Your task is to work out how many lines in the data include the word "timer". Reply with the number alone.

Stored data entries:
# # #
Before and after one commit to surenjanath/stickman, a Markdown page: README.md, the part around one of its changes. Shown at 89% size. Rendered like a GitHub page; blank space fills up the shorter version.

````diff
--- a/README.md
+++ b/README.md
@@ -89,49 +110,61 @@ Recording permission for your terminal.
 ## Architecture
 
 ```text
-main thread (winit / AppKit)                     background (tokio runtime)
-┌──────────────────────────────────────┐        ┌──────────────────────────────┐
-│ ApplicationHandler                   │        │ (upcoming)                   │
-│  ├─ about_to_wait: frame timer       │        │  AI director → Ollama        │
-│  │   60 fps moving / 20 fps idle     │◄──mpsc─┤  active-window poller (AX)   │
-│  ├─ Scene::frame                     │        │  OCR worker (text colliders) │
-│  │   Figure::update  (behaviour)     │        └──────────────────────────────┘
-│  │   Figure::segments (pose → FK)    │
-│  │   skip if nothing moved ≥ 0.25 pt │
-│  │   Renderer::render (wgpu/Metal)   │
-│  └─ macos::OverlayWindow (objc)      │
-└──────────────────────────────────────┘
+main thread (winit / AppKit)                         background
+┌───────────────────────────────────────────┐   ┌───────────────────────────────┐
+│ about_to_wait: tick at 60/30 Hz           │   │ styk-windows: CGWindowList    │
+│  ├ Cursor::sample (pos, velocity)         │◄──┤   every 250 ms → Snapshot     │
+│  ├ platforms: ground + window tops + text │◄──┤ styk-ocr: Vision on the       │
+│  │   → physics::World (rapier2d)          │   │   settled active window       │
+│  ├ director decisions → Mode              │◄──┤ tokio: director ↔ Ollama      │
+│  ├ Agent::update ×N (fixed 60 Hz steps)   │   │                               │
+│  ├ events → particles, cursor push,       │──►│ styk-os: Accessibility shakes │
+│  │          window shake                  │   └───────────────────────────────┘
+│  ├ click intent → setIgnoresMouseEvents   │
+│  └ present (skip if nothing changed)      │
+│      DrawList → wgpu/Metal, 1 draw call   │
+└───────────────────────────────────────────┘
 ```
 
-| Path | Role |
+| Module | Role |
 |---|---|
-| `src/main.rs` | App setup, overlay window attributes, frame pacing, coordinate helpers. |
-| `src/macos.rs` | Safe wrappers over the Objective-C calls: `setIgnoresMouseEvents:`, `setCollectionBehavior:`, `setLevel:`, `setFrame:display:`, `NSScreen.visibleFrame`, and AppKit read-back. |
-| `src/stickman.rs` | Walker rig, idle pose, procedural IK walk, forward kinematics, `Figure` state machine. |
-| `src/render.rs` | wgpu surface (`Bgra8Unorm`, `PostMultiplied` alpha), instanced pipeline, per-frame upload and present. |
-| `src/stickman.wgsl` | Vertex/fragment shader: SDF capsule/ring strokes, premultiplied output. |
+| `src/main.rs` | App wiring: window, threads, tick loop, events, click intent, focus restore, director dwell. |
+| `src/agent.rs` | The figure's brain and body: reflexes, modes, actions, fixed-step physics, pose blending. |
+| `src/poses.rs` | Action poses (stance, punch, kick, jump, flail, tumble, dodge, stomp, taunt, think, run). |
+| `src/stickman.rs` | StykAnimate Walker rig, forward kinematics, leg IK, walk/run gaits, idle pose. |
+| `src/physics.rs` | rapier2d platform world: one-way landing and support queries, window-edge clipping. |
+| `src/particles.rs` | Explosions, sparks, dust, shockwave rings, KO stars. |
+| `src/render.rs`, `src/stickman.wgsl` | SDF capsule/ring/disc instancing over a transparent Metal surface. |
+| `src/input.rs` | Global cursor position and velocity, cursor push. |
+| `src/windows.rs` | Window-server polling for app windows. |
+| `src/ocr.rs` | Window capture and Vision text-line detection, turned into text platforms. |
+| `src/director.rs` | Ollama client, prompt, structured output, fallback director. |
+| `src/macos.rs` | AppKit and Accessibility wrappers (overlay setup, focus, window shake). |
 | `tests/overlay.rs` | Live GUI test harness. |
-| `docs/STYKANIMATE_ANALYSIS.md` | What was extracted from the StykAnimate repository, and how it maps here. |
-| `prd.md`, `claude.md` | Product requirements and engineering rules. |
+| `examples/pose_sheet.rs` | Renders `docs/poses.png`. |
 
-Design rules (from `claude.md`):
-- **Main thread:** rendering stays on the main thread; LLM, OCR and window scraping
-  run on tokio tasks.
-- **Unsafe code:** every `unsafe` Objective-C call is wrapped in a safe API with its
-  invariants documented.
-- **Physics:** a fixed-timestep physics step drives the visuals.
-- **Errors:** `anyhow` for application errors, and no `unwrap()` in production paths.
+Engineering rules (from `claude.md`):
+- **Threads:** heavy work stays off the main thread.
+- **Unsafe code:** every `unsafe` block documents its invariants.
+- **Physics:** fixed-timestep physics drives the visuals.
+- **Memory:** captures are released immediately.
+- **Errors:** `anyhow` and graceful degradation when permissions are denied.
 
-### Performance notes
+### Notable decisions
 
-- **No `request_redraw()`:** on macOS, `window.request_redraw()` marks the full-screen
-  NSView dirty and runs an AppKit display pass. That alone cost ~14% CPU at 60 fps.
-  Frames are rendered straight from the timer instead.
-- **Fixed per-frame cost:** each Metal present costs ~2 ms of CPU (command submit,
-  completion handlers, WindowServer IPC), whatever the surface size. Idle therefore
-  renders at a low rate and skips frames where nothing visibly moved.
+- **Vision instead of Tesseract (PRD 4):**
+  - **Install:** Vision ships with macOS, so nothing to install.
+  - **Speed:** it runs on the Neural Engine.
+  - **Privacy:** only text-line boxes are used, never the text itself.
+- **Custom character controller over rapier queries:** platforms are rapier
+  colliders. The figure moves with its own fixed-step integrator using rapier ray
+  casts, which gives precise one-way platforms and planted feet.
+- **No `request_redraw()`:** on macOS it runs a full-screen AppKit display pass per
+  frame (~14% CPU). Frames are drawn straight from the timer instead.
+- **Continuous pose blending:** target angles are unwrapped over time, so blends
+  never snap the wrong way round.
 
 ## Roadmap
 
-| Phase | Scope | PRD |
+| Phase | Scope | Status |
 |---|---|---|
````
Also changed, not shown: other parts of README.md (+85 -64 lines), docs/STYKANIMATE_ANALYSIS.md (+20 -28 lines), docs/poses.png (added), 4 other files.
# # #
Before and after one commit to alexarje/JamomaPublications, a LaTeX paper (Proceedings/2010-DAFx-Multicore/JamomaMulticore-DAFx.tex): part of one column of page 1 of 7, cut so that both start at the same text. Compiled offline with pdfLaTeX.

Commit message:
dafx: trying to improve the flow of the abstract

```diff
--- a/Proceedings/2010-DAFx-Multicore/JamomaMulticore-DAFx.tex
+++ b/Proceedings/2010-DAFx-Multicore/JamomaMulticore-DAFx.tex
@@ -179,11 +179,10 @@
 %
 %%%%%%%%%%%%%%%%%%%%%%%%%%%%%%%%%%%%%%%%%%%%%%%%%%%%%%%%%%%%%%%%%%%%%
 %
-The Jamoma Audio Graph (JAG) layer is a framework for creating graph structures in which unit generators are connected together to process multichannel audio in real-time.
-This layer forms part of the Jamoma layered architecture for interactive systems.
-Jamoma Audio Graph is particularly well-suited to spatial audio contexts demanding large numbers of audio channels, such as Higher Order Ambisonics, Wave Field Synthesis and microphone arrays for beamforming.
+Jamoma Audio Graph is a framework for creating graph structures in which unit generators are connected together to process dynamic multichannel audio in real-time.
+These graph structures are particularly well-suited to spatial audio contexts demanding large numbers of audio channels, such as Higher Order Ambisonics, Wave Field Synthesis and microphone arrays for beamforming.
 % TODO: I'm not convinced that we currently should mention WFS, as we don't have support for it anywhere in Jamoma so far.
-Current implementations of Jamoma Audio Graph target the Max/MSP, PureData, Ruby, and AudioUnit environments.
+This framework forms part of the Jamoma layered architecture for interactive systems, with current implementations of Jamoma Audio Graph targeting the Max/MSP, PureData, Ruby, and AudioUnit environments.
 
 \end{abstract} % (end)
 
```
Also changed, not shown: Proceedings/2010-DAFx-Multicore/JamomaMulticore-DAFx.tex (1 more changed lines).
# # #
## Reply to the task
3